(Front-end code edit data)
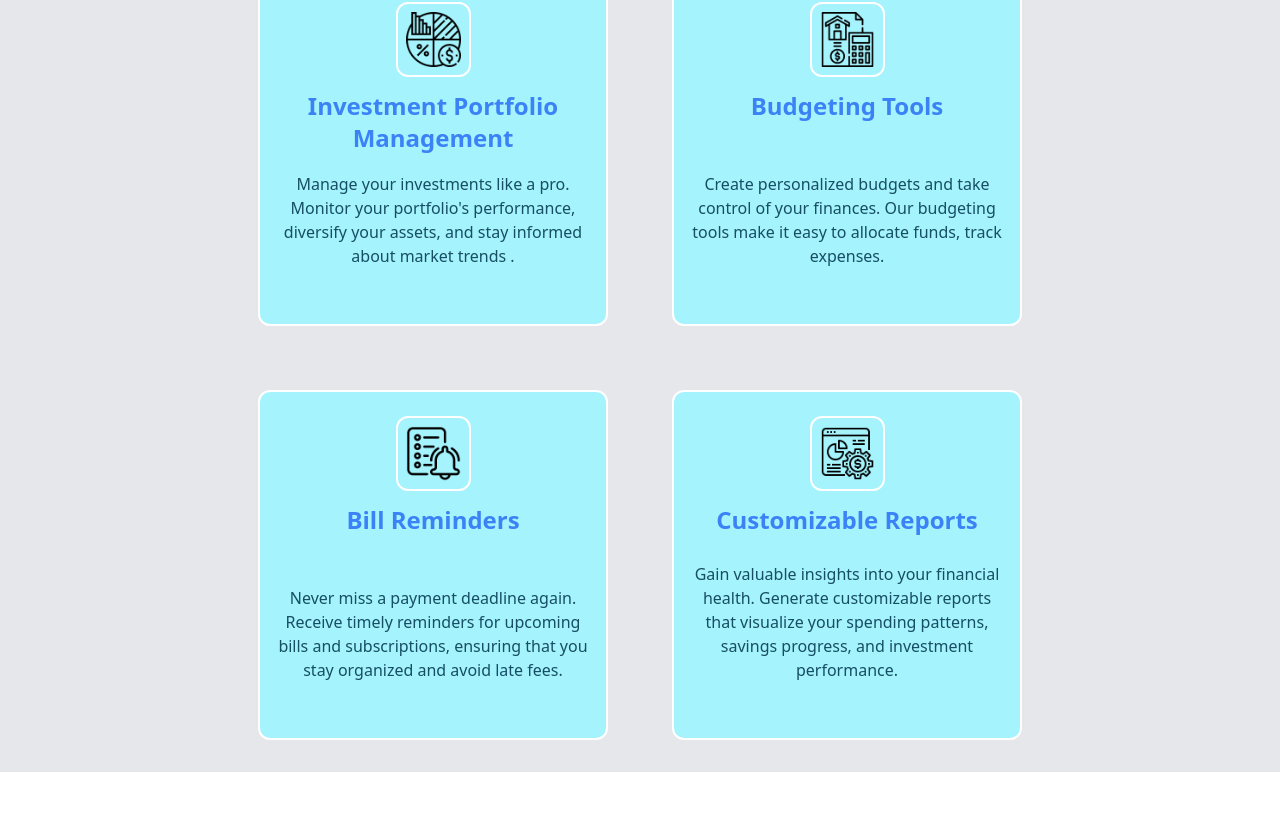
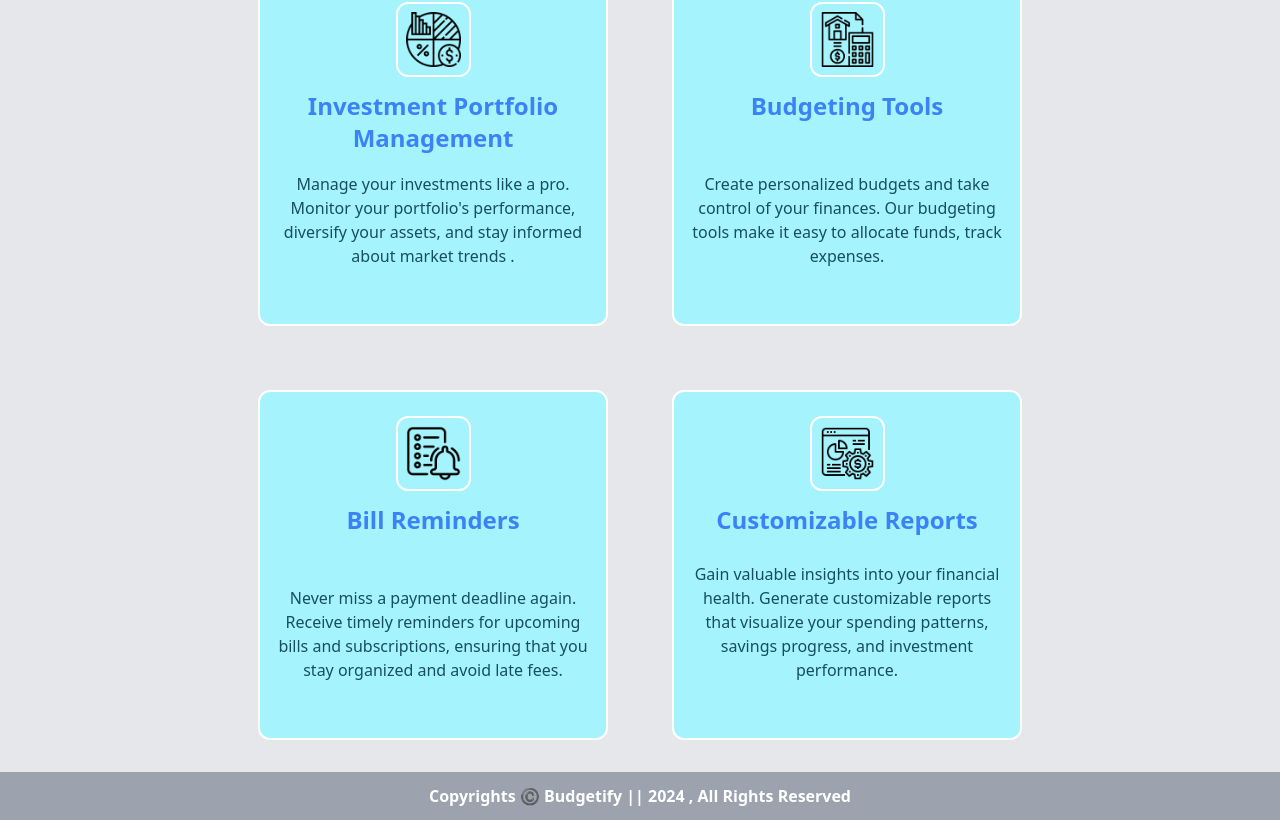
Before and after one commit to prathambhasindrive/budgetify-client, a React (Create React App) app: page / in a window 1280 px wide. Shown: the part 1014-1834 px from the top of the page. Before the commit the page ends 1786 px from the top, so only its background shows below. Built offline with nearby package versions, Linux system fonts and the light colour scheme.

Commit message:
addef footer

```diff
--- /dev/null
+++ b/src/components/Footer.jsx
@@ -0,0 +1,14 @@
+import React from 'react';
+const Footer = () => {
+    return (
+    <>
+     <nav className="bg-gray-400 w-full h-12 text-center flex justify-center items-center text-white font-bold">
+            Copyrights ©️ Budgetify || 2024 , All Rights Reserved
+      </nav>
+    </>
+    );
+}
+
+export default Footer;<>
+
+</>
--- a/src/pages/Home.js
+++ b/src/pages/Home.js
@@ -1,12 +1,15 @@
 import React from 'react';
 import Herosection from '../components/Herosection';
 import Featuresection from '../components/Featuresection';
+import Footer from '../components/Footer';
 
 const Home = () => {
     return (
         <>
            <Herosection />
            <Featuresection />
+
+           <Footer />
         </>
      );
 }
```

WHAT YOU ARE ASKED TO DO:
Exclude the images and reproduce the remaining data exactly.

TASK RESPONSE:
Before and after one commit to prathambhasindrive/budgetify-client, a React (Create React App) app: page / in a window 1280 px wide. Shown: the part 1014-1834 px from the top of the page. Before the commit the page ends 1786 px from the top, so only its background shows below. Built offline with nearby package versions, Linux system fonts and the light colour scheme.

Commit message:
addef footer

```diff
--- /dev/null
+++ b/src/components/Footer.jsx
@@ -0,0 +1,14 @@
+import React from 'react';
+const Footer = () => {
+    return (
+    <>
+     <nav className="bg-gray-400 w-full h-12 text-center flex justify-center items-center text-white font-bold">
+            Copyrights ©️ Budgetify || 2024 , All Rights Reserved
+      </nav>
+    </>
+    );
+}
+
+export default Footer;<>
+
+</>
--- a/src/pages/Home.js
+++ b/src/pages/Home.js
@@ -1,12 +1,15 @@
 import React from 'react';
 import Herosection from '../components/Herosection';
 import Featuresection from '../components/Featuresection';
+import Footer from '../components/Footer';
 
 const Home = () => {
     return (
         <>
            <Herosection />
            <Featuresection />
+
+           <Footer />
         </>
      );
 }
```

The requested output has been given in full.